Skip to content
Header banner full
Header banner

As we all know, China has the largest population in the world. And because of the development of economy, the demand of urban space is growing quickly. More and more people want to move to urban areas.

Figure1: China’s urbanization 1949-2013

Source: National Bureau of Statistics of China (2014)

The rapid urban population growth in a very short period of time and a fast booming economy in the east coast region which is rich in capital and human resources provide the background of the demand for urban space and the promotion of large scale urban design projects in China, the east coast cities in particular.

So in this blog, the writer will take Hangzhou city as an example to demonstrate current Chinese city’s urban design.

Before talking about Hangzhou city, there are some basic information about Chinese urban design we need to know. So there are three types of urban design projects could be identified in classifying contemporary urban design activities. Firstly, urban renewal projects in all Chinese cities. Those projects are usually supported by local government and aiming to attract investment. The second is developing New Town in large cities. Because of the limitation of city centre, the local government need to find a new area or new districts to release the force of over population. Another one is designing projects for “Big Evens” such as the 2008 Olympic Games in Beijing, the 2010 World Expo in Shanghai and the 2016 Group20 Summit in Hangzhou.

Figure2: Hangzhou’s Location in china

The picture up there shows the location of Hangzhou. Nearing the Pacific Ocean is one of the necessary condition to develop local economy.

Figure3: Master plan of Hangzhou (2001-2020)

Figure4: Master plan of transportation in Hangzhou

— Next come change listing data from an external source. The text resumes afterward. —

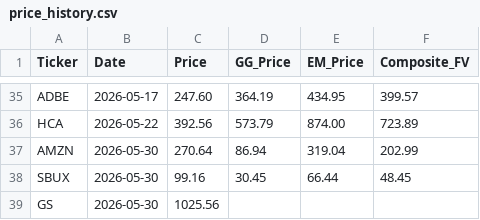
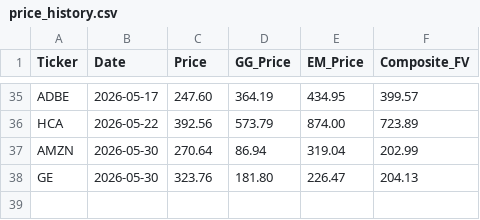
Before and after one commit to jaysang2908/Investment-Automation, a CSV file: price_history.csv, drawn as a sheet; only a part is shown, gaps mark what is left out.

Commit message:
history: GE price/FV snapshot

```diff
--- a/price_history.csv
+++ b/price_history.csv
@@ -37,3 +37,2 @@ HCA,2026-05-22,392.56,573.79,874.00,723.89
 AMZN,2026-05-30,270.64,86.94,319.04,202.99
-SBUX,2026-05-30,99.16,30.45,66.44,48.45
-GS,2026-05-30,1025.56,,,
+GE,2026-05-30,323.76,181.80,226.47,204.13
```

As we can find in master plans, the government try to build a well-connected transportation network in Hangzhou including highways, metro and railways aiming to connect countryside and downtown which provides basic condition to develop New Town. And according to the master plan, we can find that the economy centre is moved to countryside gradually rather than near the West Lake. Here is an example of New Town in Hangzhou.

Figure5: Newtown in Hangzhou: the QianJiang Newtown by Canadian designers

Figure6: The picture of Qianjiang New Town after the completion of the project.

Qianjiang New Town is aiming to provide a mixed use of land such as accommodation, business centre, education, public squares and government office. These New Town projects can give local people more job opportunities and thus people may move to there, in that case, the social resources can be used in a better way.

However, when we talk about New Town in China, we have to discuss the costs of urban renewal and challenges facing Chinese cities. Firstly, economic problems. The rapidly develop of tall-buildings can in some way change the appearance of the New Town. However, the need of buildings can’t catch the speed of growing buildings. Also the competition among neighbouring cities stimulate local governments to encourage more renew projects which contributes to over-building, a problem causing urban sprawl, under usage as well as wasting investment. In that case, some New Towns have been called “ghost towns” because of a large percent of the housing and business buildings there are empty. Another problem is environmental pollution. Urban sprawl and over building cause environment damage such as air pollution and water pollution. Also, the waste of construction materials can lead to the mess of social resources.

We still need to wait more time to see if these projects are wrong or right. Hopefully, the Chinese cities can become more beautiful and suitable for people to live. And every inch of land can make the most advantage of them.





School of Architecture
Planning and Landscape
Newcastle upon Tyne
Tyne and Wear, NE1 7RU

Tel: 0191 208 6509


Hit Counter provided by recruiting services